A thread on Twitter this morning about some of the history of the early Gay Pride movement got me thinking about whether we are where we are now because of increasingly polarised points of view; or rather it is the extreme polarising views that get the most attention, amplified by social media where debate, nuance, balance, and context cannot fit into 240 characters. It is easy to shout that ‘X’ is bad and ‘Y’ is good leaving no space for middle ground views. Of course, we have seen politicians of late use this to their advantage!
So, some shouty LGBTQ+ people (not me I hasten to add) dislike what is seen as the corporate sponsorship of Pride events, viewing companies as ‘jumping on the bandwagon’ to make more corporate profits. To put crudely as the start of the Twitter thread I read today:
“Pride isn’t brought to you by T-Mobile and Absolut Vodka, it was brought to you by drag queens and trans women throwing bricks. By lesbian and queer women taking care of gay men dying of AIDS in the face of a intentional government neglect.”
Exactly 240 characters that tweet. It is right to say that lesbians and queer women were some of the leading campaigners to help gay men in 1980s as the AIDS epidemic ravaged that community with vocal campaigners in places like London and New York and were a strong force for good, compassion, and direct action. But some of that tweet is very wrong – it is an extreme view.
Take Absolut Vodka – their support for the LGBTQ Community started 40 years ago, in New York, in 1981. Can you guess what else started 40 years ago, in New York, in 1981? You guessed it – the AIDS crisis. At the time big brands and pretty much anyone didn’t want to be associated with the LGBTQ community of their campaigns. However, Absolut began advertising in two community publications. The Advocate and After Dark.
At the time there was no internet for information. No phones to organise the LGBTQ community. Certainly, no daily press briefing from the Government as we have had in Covid times. So, publications like these were vital in spreading health advice and helping the gay community come together and organise meetings, talks, and rallies. Absolut did not just take out a quarter page ad hidden in the middle. They took out the back page ad in both. Famously the most prominent and most expensive slot. They did not just do one issue, they signed long term 2-year contracts ensuring these magazines could stay in print.
They have also released numerous limited edition rainbow bottles, with proceeds benefiting LGBTQ projects, events, causes around the world. They even worked on these with Gilbert Baker, the artist who designed the original Pride rainbow flag. Absolut is just one example of a brand that has supported the gay community with millions of dollars of donations and has shown long term commitment over 40 years that cause. So, it is completely wrong to see people, some born well after 1981, telling brands they have no place in Pride.
And of course, companies are employers with LGBTQ employees and their support for Pride signals support for their staff (and customers) in the workplace and that alone simply wasn’t the case even 10 years ago.
I have taken this as an example of an extreme view on social media that goes on to get amplified via re-tweets and like. History is of course not immune to the prevalence of extreme views being given prominence and having terrible effects from the Crusades, extreme Protestantism and extreme Catholicism during the Reformation, the terror of the French Revolution to more recent 20th century examples of Fascism, Communism, the Khmer Rouge and radical Islam. We might also call it fundamentalism.
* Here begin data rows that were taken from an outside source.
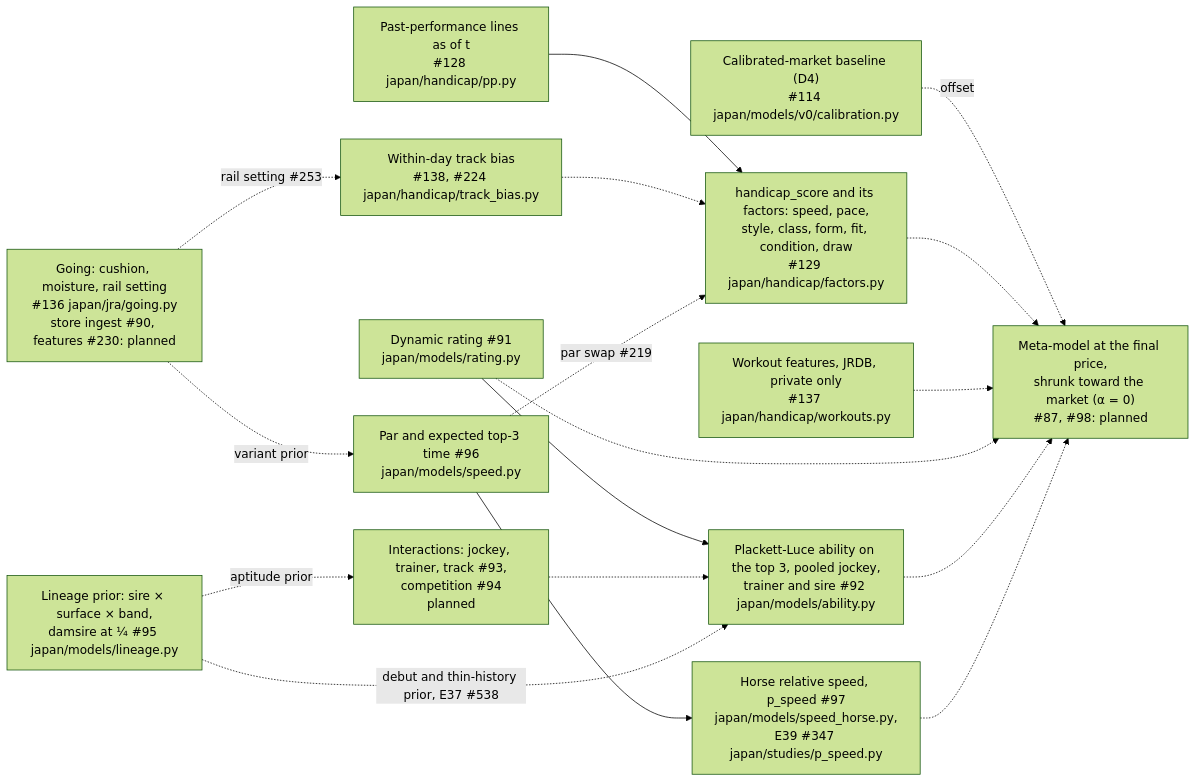
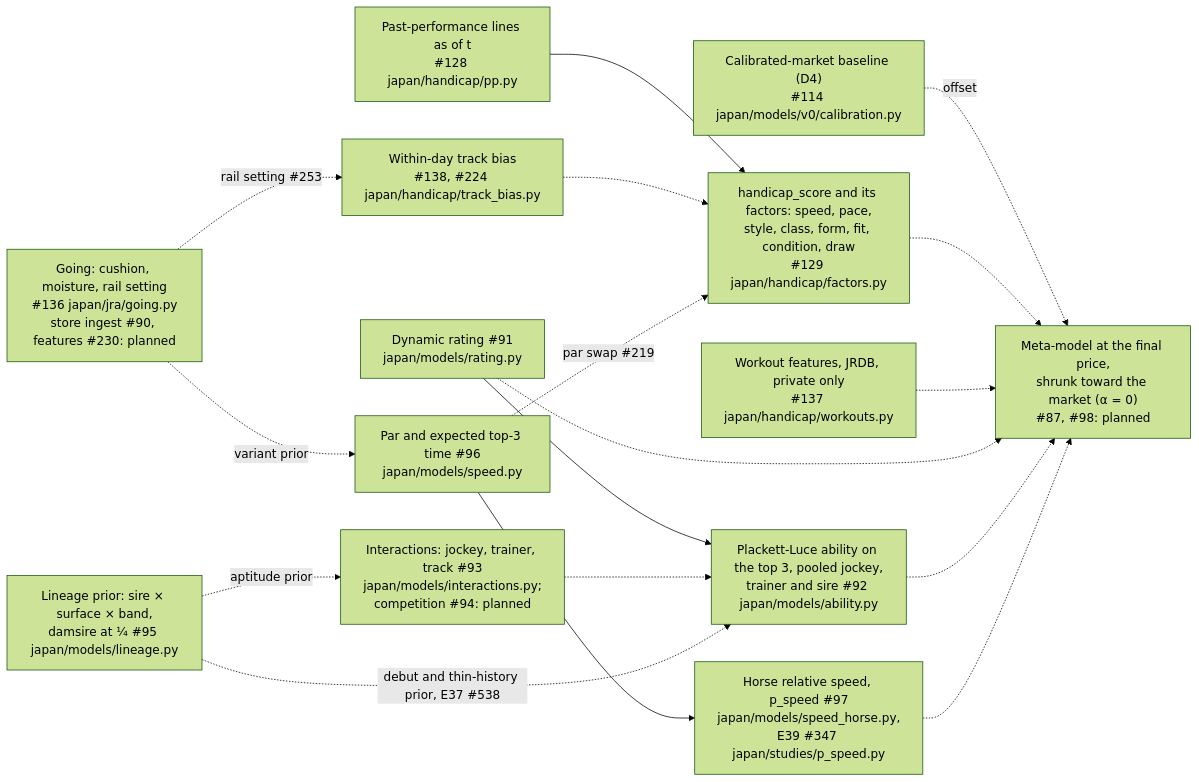
One commit to rjeskuri/HorseTrackBetting changed the third of 6 diagrams in docs/modeling.md. Above: the diagram before and after it, drawn with Mermaid (forest theme). The commit also changed other lines of this file and 10 other files, not shown here.

First line of the commit message:
Build the per-horse interaction model: jockey, trainer, track (#93) (#569)

````diff
--- a/docs/modeling.md
+++ b/docs/modeling.md
@@ -142,32 +142,32 @@
 ```mermaid
 flowchart LR
     PP["Past-performance lines as of t<br/>#128 japan/handicap/pp.py"]
     HCP["handicap_score and its factors: speed, pace,<br/>style, class, form, fit, condition, draw<br/>#129 japan/handicap/factors.py"]
     WRK["Workout features, JRDB, private only<br/>#137 japan/handicap/workouts.py"]
     GOING["Going: cushion, moisture, rail setting<br/>#136 japan/jra/going.py<br/>store ingest #90, features #230: planned"]
     BIAS["Within-day track bias<br/>#138, #224 japan/handicap/track_bias.py"]
     RAT["Dynamic rating #91<br/>japan/models/rating.py"]
-    INT["Interactions: jockey, trainer, track #93,<br/>competition #94<br/>planned"]
+    INT["Interactions: jockey, trainer, track #93<br/>japan/models/interactions.py;<br/>competition #94: planned"]
     LIN["Lineage prior: sire × surface × band,<br/>damsire at ¼ #95 japan/models/lineage.py"]
     PL["Plackett-Luce ability on the top 3, pooled jockey,<br/>trainer and sire #92 japan/models/ability.py"]
     PAR["Par and expected top-3 time #96<br/>japan/models/speed.py"]
     PSPD["Horse relative speed, p_speed #97<br/>japan/models/speed_horse.py,<br/>E39 #347 japan/studies/p_speed.py"]
     MKT["Calibrated-market baseline (D4)<br/>#114 japan/models/v0/calibration.py"]
     META["Meta-model at the final price,<br/>shrunk toward the market (α = 0)<br/>#87, #98: planned"]
     PP --> HCP
     BIAS -.-> HCP
     PAR -.->|"par swap #219"| HCP
     GOING -.->|"rail setting #253"| BIAS
     GOING -.->|"variant prior"| PAR
     PAR --> PSPD
     RAT --> PL
     INT -.-> PL
     LIN -.->|"debut and thin-history prior, E37 #538"| PL
     LIN -.->|"aptitude prior"| INT
     MKT -.->|"offset"| META
     HCP -.-> META
     WRK -.-> META
     RAT -.-> META
     PL -.-> META
     PSPD -.-> META
 ```
````
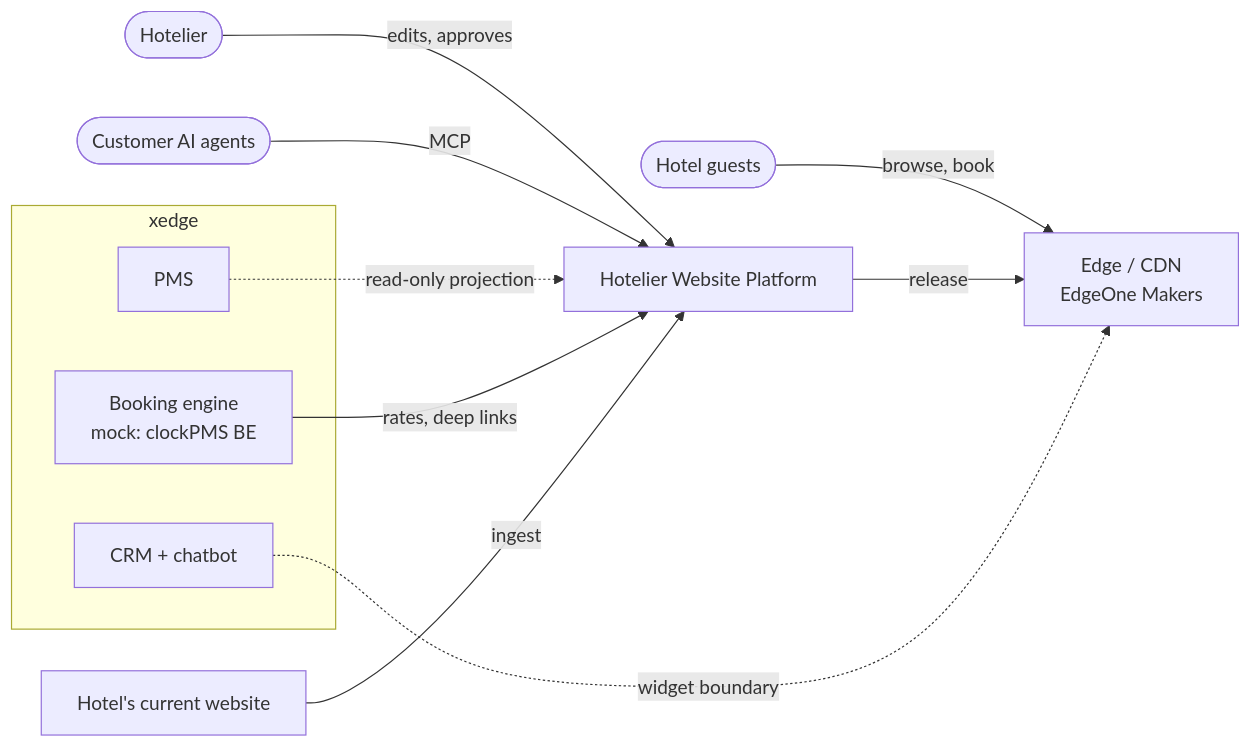
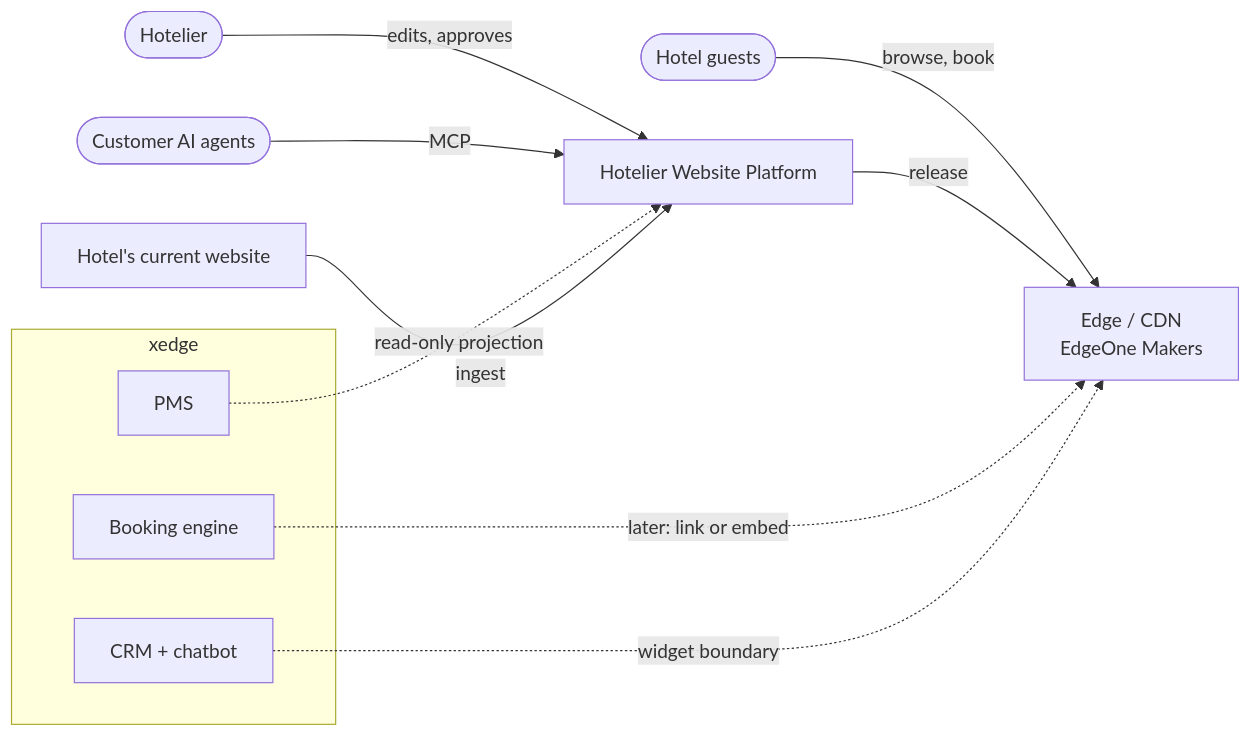
One commit to aminebelkou-creator/hh-hotel-CMS changed the second of 4 diagrams in README.md. Above: the diagram before and after it, drawn with Mermaid. The commit also changed other lines of this file and 65 other files, not shown here.

````diff
--- a/README.md
+++ b/README.md
@@ -91,16 +91,16 @@
 ```mermaid
 flowchart LR
   H([Hotelier]) -->|edits, approves| P
   G([Hotel guests]) -->|browse, book| E
   A([Customer AI agents]) -->|MCP| P
   subgraph X [xedge]
     PMS[PMS]
-    BE[Booking engine<br/>mock: clockPMS BE]
+    BE[Booking engine]
     CRM[CRM + chatbot]
   end
   P[Hotelier Website Platform] -->|release| E[Edge / CDN<br/>EdgeOne Makers]
   PMS -. read-only projection .-> P
-  BE -->|rates, deep links| P
+  BE -. later: link or embed .-> E
   CRM -. widget boundary .-> E
   W[Hotel's current website] -->|ingest| P
 ```
````
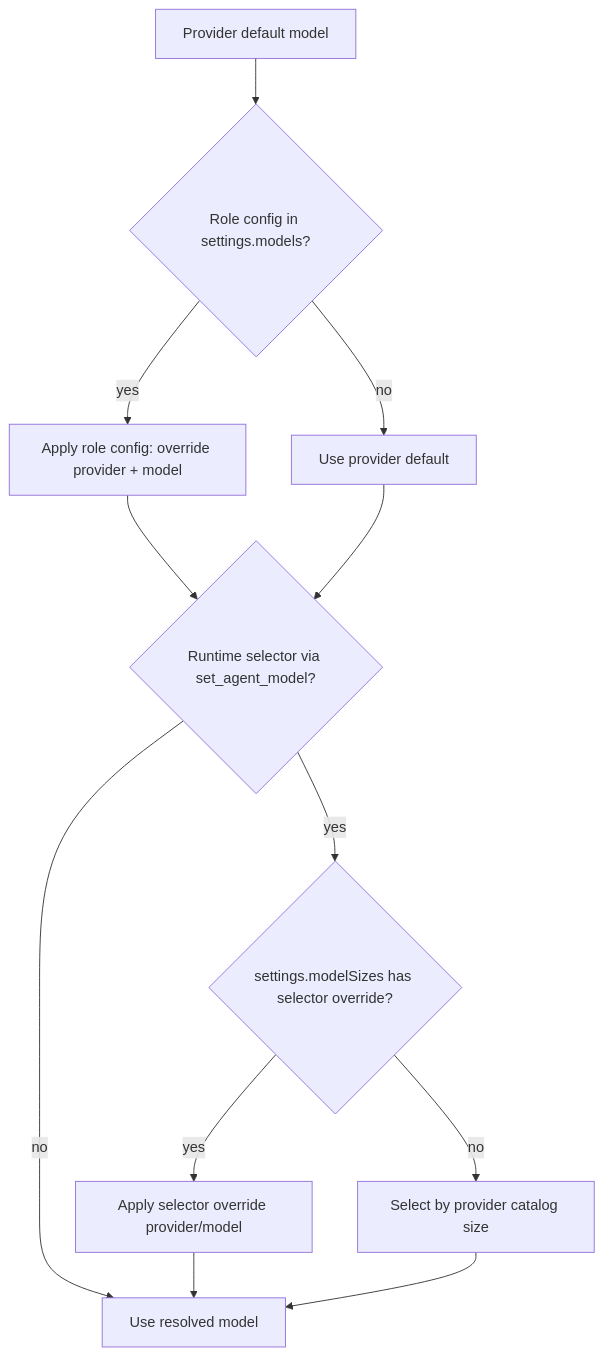
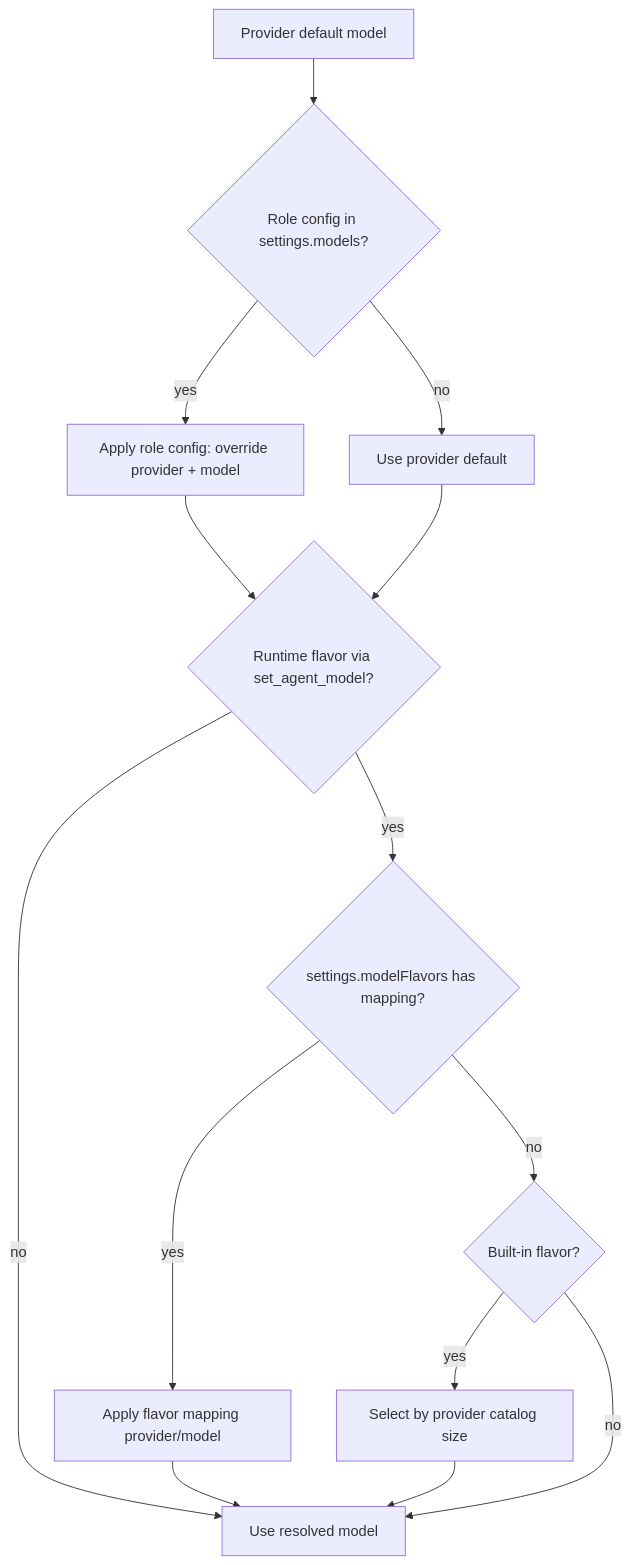
The first of 2 diagrams in doc/concepts/models.md (ex3ndr/daycare), drawn with Mermaid before and after one commit. The commit also changed other lines of this file and 18 other files, not shown here.

Commit message:
feat(models): add custom model flavor mappings

````diff
--- a/doc/concepts/models.md
+++ b/doc/concepts/models.md
@@ -47,14 +54,16 @@
 ```mermaid
 flowchart TD
     A[Provider default model] --> B{Role config in settings.models?}
     B -- yes --> C[Apply role config: override provider + model]
     B -- no --> D[Use provider default]
-    C --> E{Runtime selector via set_agent_model?}
+    C --> E{Runtime flavor via set_agent_model?}
     D --> E
     E -- no --> H[Use resolved model]
-    E -- yes --> F{settings.modelSizes has selector override?}
-    F -- yes --> G[Apply selector override provider/model]
-    F -- no --> I[Select by provider catalog size]
+    E -- yes --> F{settings.modelFlavors has mapping?}
+    F -- yes --> G[Apply flavor mapping provider/model]
+    F -- no --> I{Built-in flavor?}
+    I -- yes --> J[Select by provider catalog size]
+    I -- no --> H
     G --> H
-    I --> H
+    J --> H
 ```
````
How extreme views take hold, get amplified, exploited, and hijacked seems to be a key factor in how polarised societies have become in the West with consequent impact on politics; and the answer to that question is not straightforward. Dark forces generating ‘bots’ on Twitter, politicians cynically jumping on extreme far left or far right positions for political advantage so that the ‘tweet’ becomes the news story, but perhaps it is just the nature of social media itself and how we consume news, information and other people’s views. There is no room for that balance, nuance, context etc in 240 characters.
When was the last time you saw a public figure submit to a probing lengthy interview with a journalist and get asked detailed questions about policy? When did you last read an in-depth analysis on a current affairs topic? When did you last read a Twitter thread longer than two tweets with verified statistics, context, and caveats? (They do exist!)
There is obviously a space for the historian (or even a journalist) here who wants to champion accuracy, cite sources, provide balance, and challenge viewpoints with space for argument and debate. But are there people out there willing to listen, or is the space for the balance middle ground view getting smaller? If the latter, it feels to me the world is not going to become a happier place anytime soon.
Credit to Mikey Robinson on Twitter for his thread on Absolut Vodka which I have drawn on here.